Batman and Oscar: A History
I’m in the midst of writing an Oscar quiz for MSNBC.com — the fifth I’ve done in five years. It should be getting old but it’s not. Basically I look at the nominees, dig, find interesting facts, write the questions. I don’t know if this makes for good questions but it definitely makes for interesting answers.
The quiz will probably go up tomorrow or the next day but here’s a headstart on one aspect that I found fascinating.
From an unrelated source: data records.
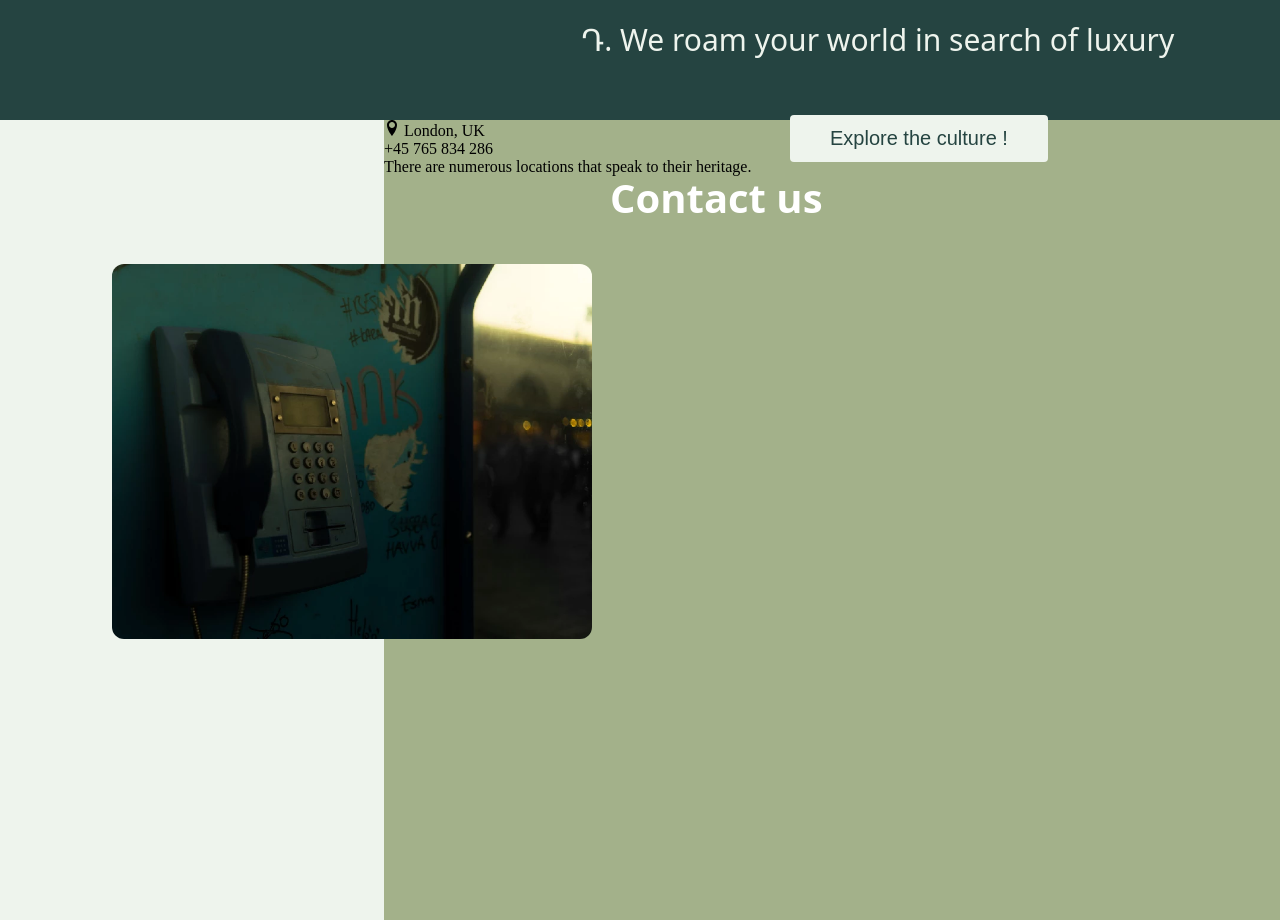
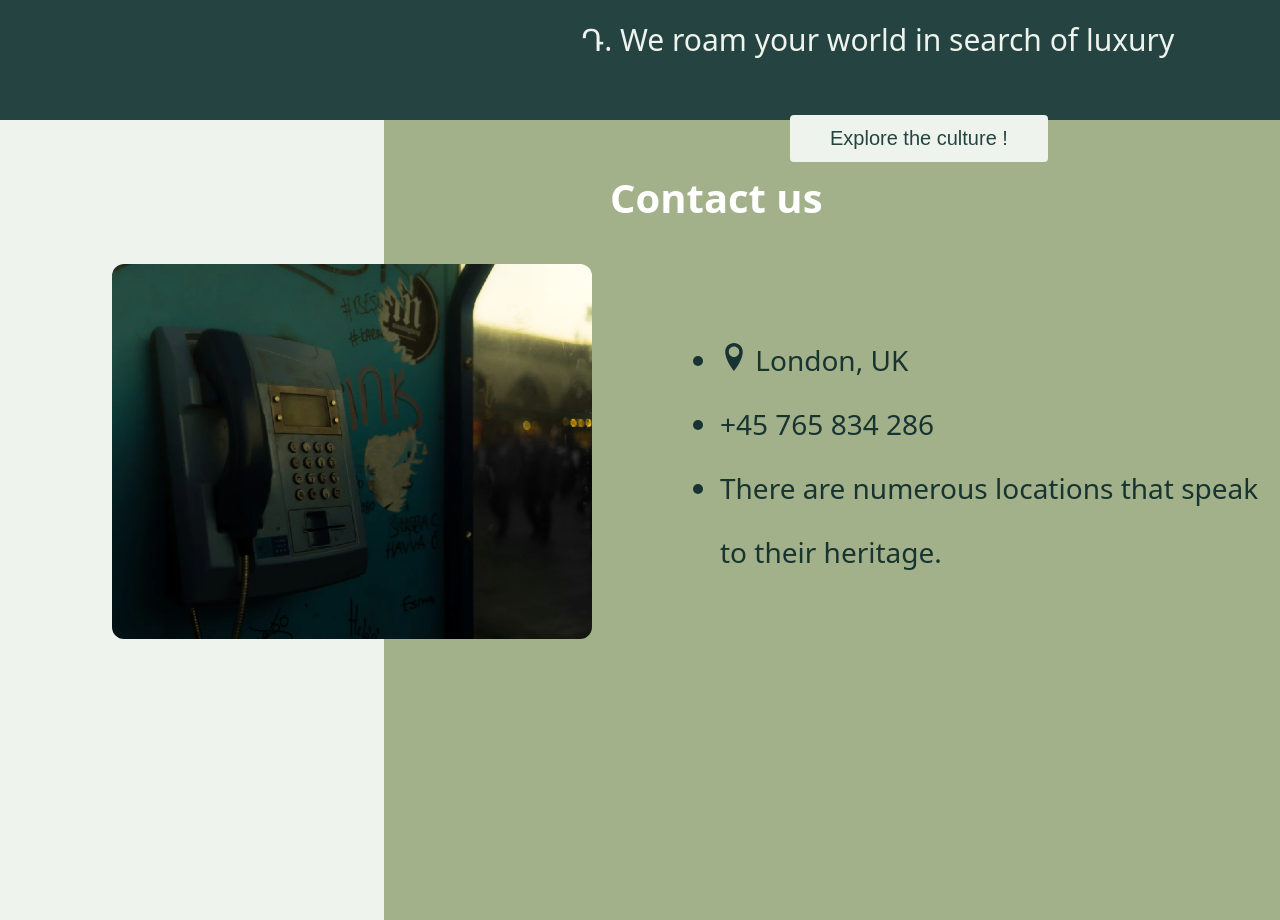
Before and after one commit to Tarek994/bg-React, a React (Create React App) app: page / in a window 1280 px wide. Shown: the part 2280-3200 px from the top of the page. Built offline with nearby package versions, Linux system fonts and the light colour scheme.

Commit message:
style(contact): set the style to contact info

```diff
--- a/src/index.css
+++ b/src/index.css
@@ -202,7 +202,25 @@
   left: 7em;
 }
 
+.contact-right{
 
+}
+
+.contact-description{
+  margin-top: 13em;
+  position: absolute;
+  left: 45em;
+  line-height: 4em;
+  font-family: system-ui, -apple-system, BlinkMacSystemFont, 'Segoe UI', Roboto, Oxygen, Ubuntu, Cantarell, 'Open Sans', 'Helvetica Neue', sans-serif;
+
+}
+
+.contact-list{
+  font-size: 28px;
+  color: #173431;
+  font-family: system-ui, -apple-system, BlinkMacSystemFont, 'Segoe UI', Roboto, Oxygen, Ubuntu, Cantarell, 'Open Sans', 'Helvetica Neue', sans-serif;
+
+}
 
 .footer{
   height: 60px;
```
Although “The Dark Knight” didn’t get any best picture respect, it did receive eight nominations overall — twice as many as any superhero film has ever garnered. The previous record-holder was “The Incredibles,” with four, but you can also make an argument for “Superman: The Movie,” which, in 1979, received three noms and one “Special Achievement” award for visual effects. I assumed this meant the Academy ignored visual effects until recently but they actually began nominating in that category in 1939 (“The Rains Came” over “The Wizard of Oz”), but for some reason stopped throughout most of the 1970s. Instead they just gave out these “Special Achievement” awards. If they’d actually done the nom’ing, “Superman: The Movie” would’ve had four noms as well.
Here’s a list of AA nominations for superhero movies, in chronological order, with wins in italics :
- “The Mark of Zorro” (1940): Original Score
- “Superman: The Movie” (1978): Editing; Original Score; Sound
- “Batman” (1989): Art Direction-Set Decoration
- “Batman Returns” (1992): Makeup; Visual Effects
- “Batman Forever” (1995): Cinematography; Sound; Sound Effects Editing
- “The Mask of Zorro” (1998): Sound; Sound Effects Editing
- “Spider-Man” (2002): Sound; Visual Effects
- “Spider-Man 2” (2004): Sound Mixing; Sound Editing; Visual Effects
- “The Incredibles” (2004): Animated Film; Sound Mixing; Original Screenplay; Sound Editing
- “Batman Begins” (2005): Cinematography
- “Superman Returns” (2005): Visual Effects
- “Iron Man” (2008): Sound Editing; Visual Effects
- “The Dark Knight” (2008): Art Direction; Cinematography; Editing; Makeup; Sound; Sound Editing; Visual Effects; Supporting Actor
Yes, mostly in Sound and Visual Effects, and mostly for Batman, Superman and Zorro — characters created before 1940. No “X-Men,” for example, despite two good movies with tons of visual effects, and, I assume (not that I know), Sound.
The main point is this: Despite a seeming defeat, “The Dark Knight,” and Heath Ledger in particular, expanded Oscar's palette.